[Modification records]
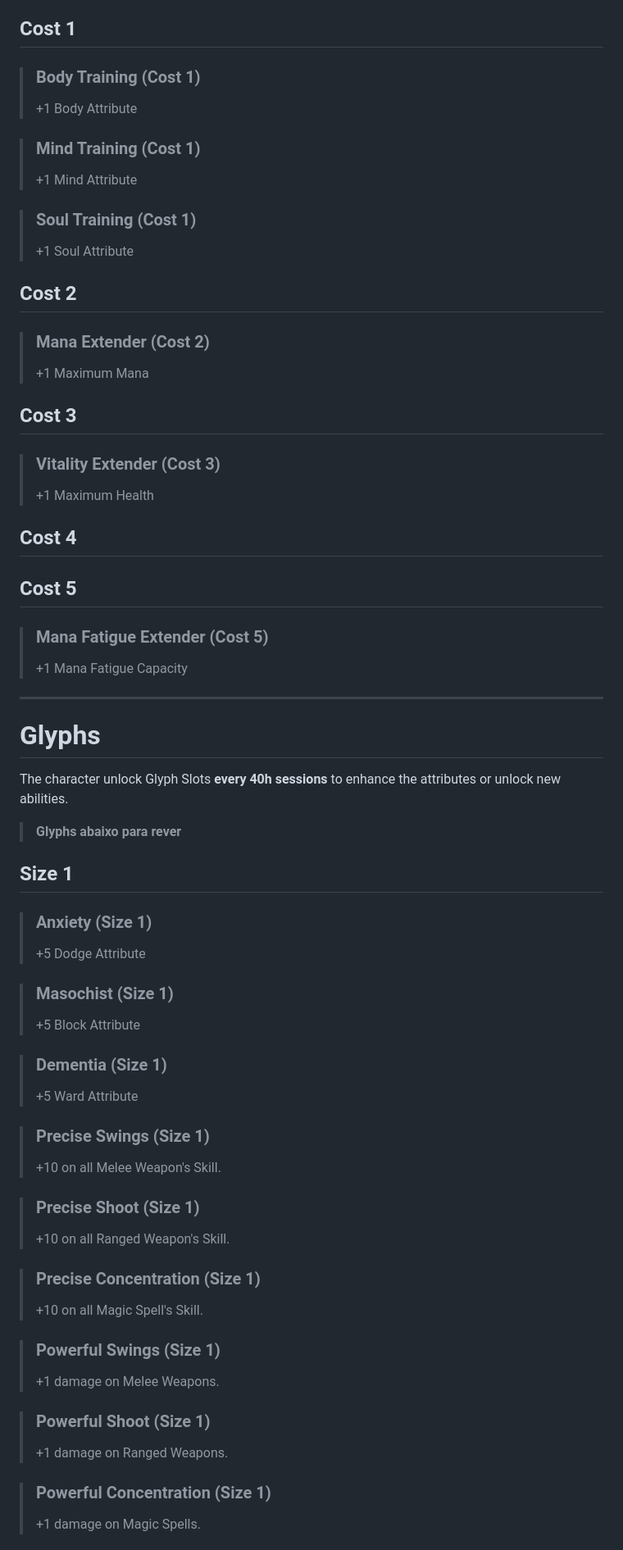
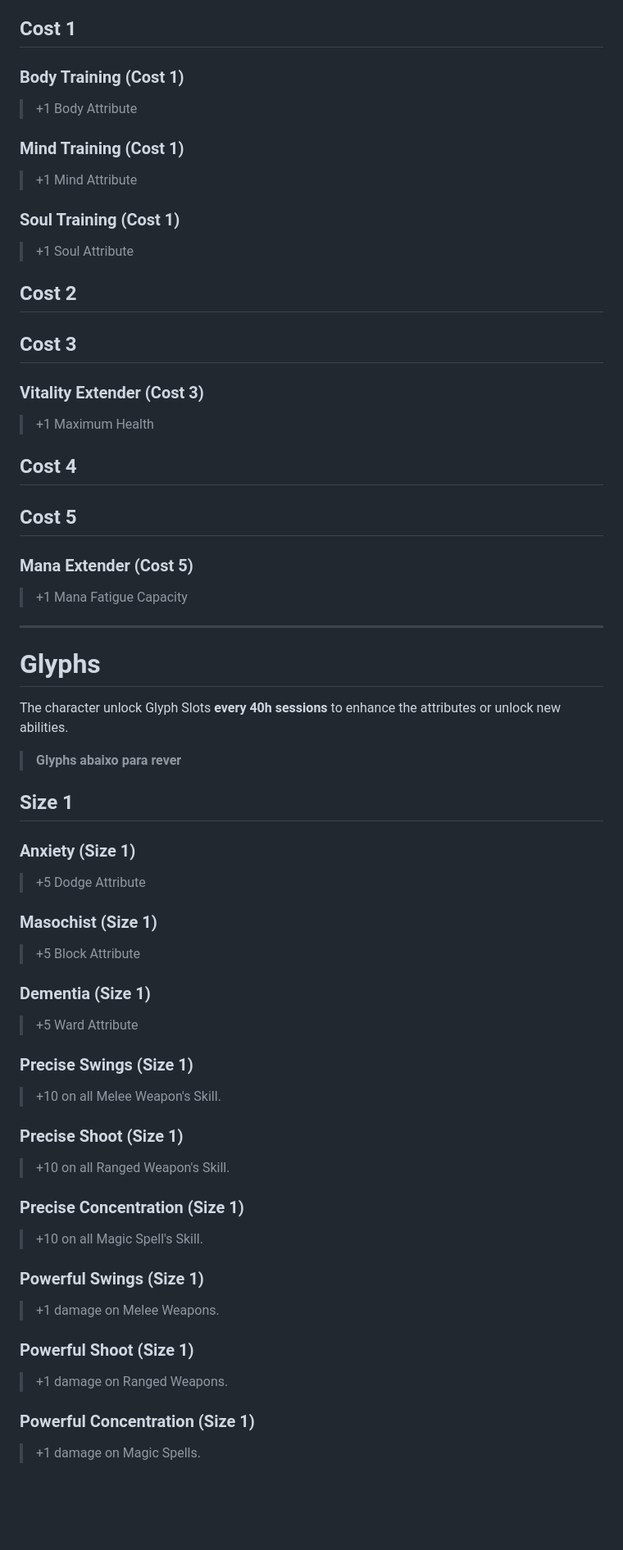
Before and after one commit to CorcundaPT/3GC, a Markdown page: brainstorm.md, the part around one of its changes. Shown at 82% size. GitHub-like rendering; blank space fills up the shorter version.

```diff
--- a/brainstorm.md
+++ b/brainstorm.md
@@ -171,27 +171,28 @@ Increase the Defense Attrbiutes: Armor, Basic Attribute, Glyph
 The character gains a Talent Point **every 4h sessions** to enhance the attributes or unlock new abilities.
 
 ## Cost 1
-> ### Body Training (Cost 1)
+
+### Body Training (Cost 1)
 > +1 Body Attribute
 
-> ### Mind Training (Cost 1)
+### Mind Training (Cost 1)
 > +1 Mind Attribute
 
-> ### Soul Training (Cost 1)
+### Soul Training (Cost 1)
 > +1 Soul Attribute
 
 ## Cost 2
-> ### Mana Extender (Cost 2)
-> +1 Maximum Mana
 
 ## Cost 3
-> ### Vitality Extender (Cost 3)
+
+### Vitality Extender (Cost 3)
 > +1 Maximum Health
 
 ## Cost 4
 
 ## Cost 5
-> ### Mana Fatigue Extender (Cost 5)
+
+### Mana Extender (Cost 5)
 > +1 Mana Fatigue Capacity
 
 ---
@@ -203,30 +204,31 @@ The character unlock Glyph Slots **every 40h sessions** to enhance the attribute
 > **Glyphs abaixo para rever**
 
 ## Size 1
-> ### Anxiety (Size 1)
+
+### Anxiety (Size 1)
 > +5 Dodge Attribute
 
-> ### Masochist (Size 1)
+### Masochist (Size 1)
 > +5 Block Attribute
 
-> ### Dementia (Size 1)
+### Dementia (Size 1)
 > +5 Ward Attribute
 
-> ### Precise Swings (Size 1)
+### Precise Swings (Size 1)
 > +10 on all Melee Weapon's Skill.
 
-> ### Precise Shoot (Size 1)
+### Precise Shoot (Size 1)
 > +10 on all Ranged Weapon's Skill.
 
-> ### Precise Concentration (Size 1)
+### Precise Concentration (Size 1)
 > +10 on all Magic Spell's Skill.
 
-> ### Powerful Swings (Size 1)
+### Powerful Swings (Size 1)
 > +1 damage on Melee Weapons.
 
-> ### Powerful Shoot (Size 1)
+### Powerful Shoot (Size 1)
 > +1 damage on Ranged Weapons.
 
-> ### Powerful Concentration (Size 1)
+### Powerful Concentration (Size 1)
 > +1 damage on Magic Spells.
 
```
Also changed, not shown: other parts of brainstorm.md (+44 -43 lines).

• _WHAT NEEDS TO BE DONE_: Repeat the entries above exactly and skip the images.

• _ANSWER BOX_:
Before and after one commit to CorcundaPT/3GC, a Markdown page: brainstorm.md, the part around one of its changes. Shown at 82% size. GitHub-like rendering; blank space fills up the shorter version.

```diff
--- a/brainstorm.md
+++ b/brainstorm.md
@@ -171,27 +171,28 @@ Increase the Defense Attrbiutes: Armor, Basic Attribute, Glyph
 The character gains a Talent Point **every 4h sessions** to enhance the attributes or unlock new abilities.
 
 ## Cost 1
-> ### Body Training (Cost 1)
+
+### Body Training (Cost 1)
 > +1 Body Attribute
 
-> ### Mind Training (Cost 1)
+### Mind Training (Cost 1)
 > +1 Mind Attribute
 
-> ### Soul Training (Cost 1)
+### Soul Training (Cost 1)
 > +1 Soul Attribute
 
 ## Cost 2
-> ### Mana Extender (Cost 2)
-> +1 Maximum Mana
 
 ## Cost 3
-> ### Vitality Extender (Cost 3)
+
+### Vitality Extender (Cost 3)
 > +1 Maximum Health
 
 ## Cost 4
 
 ## Cost 5
-> ### Mana Fatigue Extender (Cost 5)
+
+### Mana Extender (Cost 5)
 > +1 Mana Fatigue Capacity
 
 ---
@@ -203,30 +204,31 @@ The character unlock Glyph Slots **every 40h sessions** to enhance the attribute
 > **Glyphs abaixo para rever**
 
 ## Size 1
-> ### Anxiety (Size 1)
+
+### Anxiety (Size 1)
 > +5 Dodge Attribute
 
-> ### Masochist (Size 1)
+### Masochist (Size 1)
 > +5 Block Attribute
 
-> ### Dementia (Size 1)
+### Dementia (Size 1)
 > +5 Ward Attribute
 
-> ### Precise Swings (Size 1)
+### Precise Swings (Size 1)
 > +10 on all Melee Weapon's Skill.
 
-> ### Precise Shoot (Size 1)
+### Precise Shoot (Size 1)
 > +10 on all Ranged Weapon's Skill.
 
-> ### Precise Concentration (Size 1)
+### Precise Concentration (Size 1)
 > +10 on all Magic Spell's Skill.
 
-> ### Powerful Swings (Size 1)
+### Powerful Swings (Size 1)
 > +1 damage on Melee Weapons.
 
-> ### Powerful Shoot (Size 1)
+### Powerful Shoot (Size 1)
 > +1 damage on Ranged Weapons.
 
-> ### Powerful Concentration (Size 1)
+### Powerful Concentration (Size 1)
 > +1 damage on Magic Spells.
 
```
Also changed, not shown: other parts of brainstorm.md (+44 -43 lines).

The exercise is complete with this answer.